F5's principal threat research evangelist puts on his reporter hat to bring you some insights from one of the oldest hacker conferences there is.
Black Hat is 20 years old now, which sounds old, but it just goes to show you how young our industry is. If Black Hat were a person, it would still be too young to gamble in the city in which the event is held. Before diving into this year's details, let's have a look at a few event numbers to illustrate then vs. now.
|Black Hat Briefings, 1997||Black Hat, 2017|
Jeff Moss (a.k.a. the Dark Tangent), founder of both Black Hat and DEF CON, gave a keynote that was mostly a walk down memory lane. Nothing wrong with that, but there was little vision for the future communicated in his keynote. He did make a call for us “older” cyber vets to mentor the next generation of white hats so that we’d all have people to hire. Totally agree with that sentiment, which makes me want to finish the Hacking 101 class that I’ve been putting together for the little ones...
Alex Stamos is doing some things right. As the CISO of Facebook, he’s giving away $1,000,000 in prizes for best defensive research presented at USENIX. He’s also sponsoring educational programs to help those younger people get into cyber security and hardening our digital infrastructure with the Internet Bug Bounty project. He spent just a tad too long touting many of the outreach programs that Facebook is involved with, and not enough time addressing what many thought was the elephant in the room—combating the “human abuse” problems that relate to Facebook, such as fake news and cyber bullying.
Where Are the Zero-days, Man?
One common complaint about Black Hat is, “Where are the zero-days, man?” Well, according to Daniel Cuthbert, who presented at the Day Zero evening event, this year had more zero-days than in any Black Hat conference before it.
Case in point, when I landed in Las Vegas, my iPhone politely informed me that it wanted to update to latest version: iOS 10.3.3. Updating my computer, or even phone, at a hacker conference is something I think twice about.
But this phone update is the direct result of a zero-day released at Black Hat 2017. The “Broadpwn” vulnerability affects the Broadcom BCM43xx chipset, which is used by both iOS and Android handsets. So, props to you, Black Hat, for getting this, one of the biggest zero-days of the year, at your conference.

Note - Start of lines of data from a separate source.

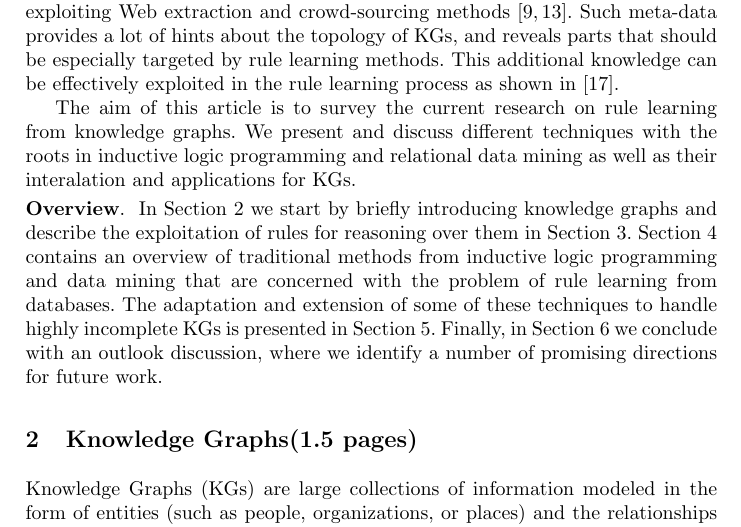
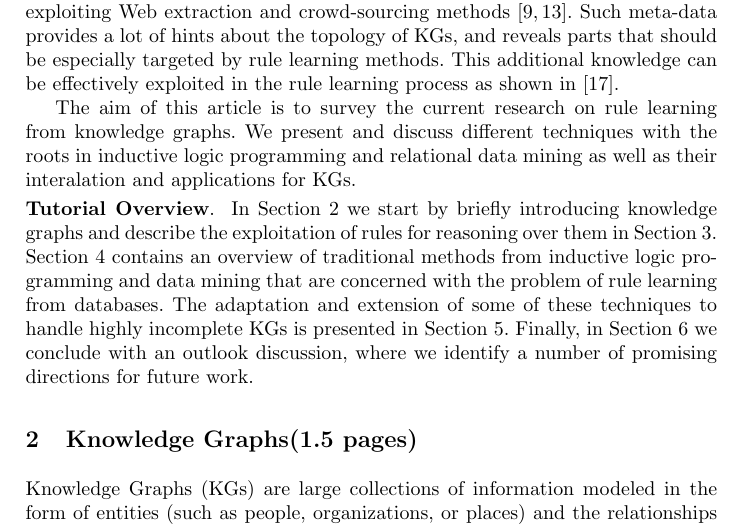
Before and after one commit to hovinhthinh/RW_2018_Rules_KG, a LaTeX thesis (main.tex, which reads sections/01_intro.tex): part of page 2 of 18, cut so that both start at the same text. Compiled offline with pdfLaTeX.

Commit message:
fixes in intro

```diff
--- a/sections/01_intro.tex
+++ b/sections/01_intro.tex
@@ -44,7 +47,7 @@ This additional knowledge can be effectively exploited in the rule learning proc
 
 The aim of this article is to survey the current research on rule learning from knowledge graphs. We present and discuss different techniques with the roots in inductive logic programming and relational data mining as well as their interalation and applications for KGs.
 
-\leanparagraph{Overview}
+\leanparagraph{Tutorial Overview}
 In Section~\ref{sec:kgs} we start by briefly introducing knowledge graphs and describe the exploitation of rules for reasoning over them in Section~\ref{sec:reasoning}. Section~\ref{sec:rulelearn} contains an overview of traditional methods from inductive logic programming and data mining that are concerned with the problem of rule learning from databases. The adaptation and extension of some of these techniques to handle highly incomplete KGs is presented in Section~\ref{sec:rules_kg_completion}. Finally, in Section~\ref{sec:discussion_outlook} we conclude with an outlook discussion, where we identify a number of promising directions for future work.
 
 \begin{figure}[t]
```
Also changed, not shown: sections/01_intro.tex (11 more changed lines).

If there was an official theme among the briefings at Black Hat 2017, it was surveillance. Or perhaps more accurately, how-to anti-surveillance. Two other Black Hat zero-days were released, and both had to do with breaking mobile networks. The first, “Ghost Telephonist,” exploits a missing authentication in the fallback between LTE and 4G networks, allowing an eavesdropper to intercept calls and even SMS messages.
The second mobile vulnerability allows an attacker (who is using a custom-built $1,500 Stingray-like device as a proxy) to locate and track mobile users by exploiting another missing authentication step in mobile protocols.
My favorite briefing was “Hacking Serverless Runtimes,” where researchers Andrew Krug and Graham Jones showed how to shell out from AWS Lambda functions and run code inside other people’s microservices. Hilarious.
Krug and Jones also joked about the fact that someone has figured out how to embed a docker container inside a lambda function. Why would you do that? That’s ridiculous!
The Pwnie Awards: Rewarding the Security Fails for 2017
Pwnies 2017: The 11th annual “Pwnies” award had some great entries this year. The winner for Best Server-side Bug went to The Equation Group (totally not the NSA, ha ha) for the EternalBlue SMB vulnerability, which was leaked by the Shadow Brokers (totally not Russia, ha ha) and the weaponized by the Lazarus Group (totally not North Korea, ha ha).
The Pwnie for best backdoor went to the M.E. Doc, found by Kaspersky in the Ukrainian tax system. Credit goes to: “Totally not Russia, ha ha.” The Pwnie for best cryptographic attack went to Google, who this year forced the world’s first SHA1 collision. And the SystemD controversy rightly won the “Lamest vendor response” pwnie.
Malcolm Turnbull of the Australian government won Most Epic Fail for demanding that vendors decrypt user data for the government.
One often overlooked space at Black Hat is the Arsenal. This is where open-source security hobbyists demo their tools for your amusement. Not every tool is compelling but, hey, you get to talk to the actual coder of the tool. My personal favorite this year was Tomer Zait’s Pymultitor tool. It’s a local proxy that uses multiple TOR processes to allow you to bypass IP-based counters for login pages. You know, for research. Not for brute-forcing Facebook accounts.
This year there were over 100 tools presented at the little arsenal workstations. Arsenal is charming enough and community-oriented enough that Black Hat should provide a more prominent space for it rather than stuffing it at the very top, in the very back of the conference.
So...Is Black Hat Still Relevant?
To answer this, let's go back to the founder. During his keynote, Jeff Moss reminisced about assuming that the Black Hat briefings, as a conference, would never last very long. But after 20 years of near constant growth, Black Hat is hitting its stride and settling into becoming a pretty decent security conference for one of its size.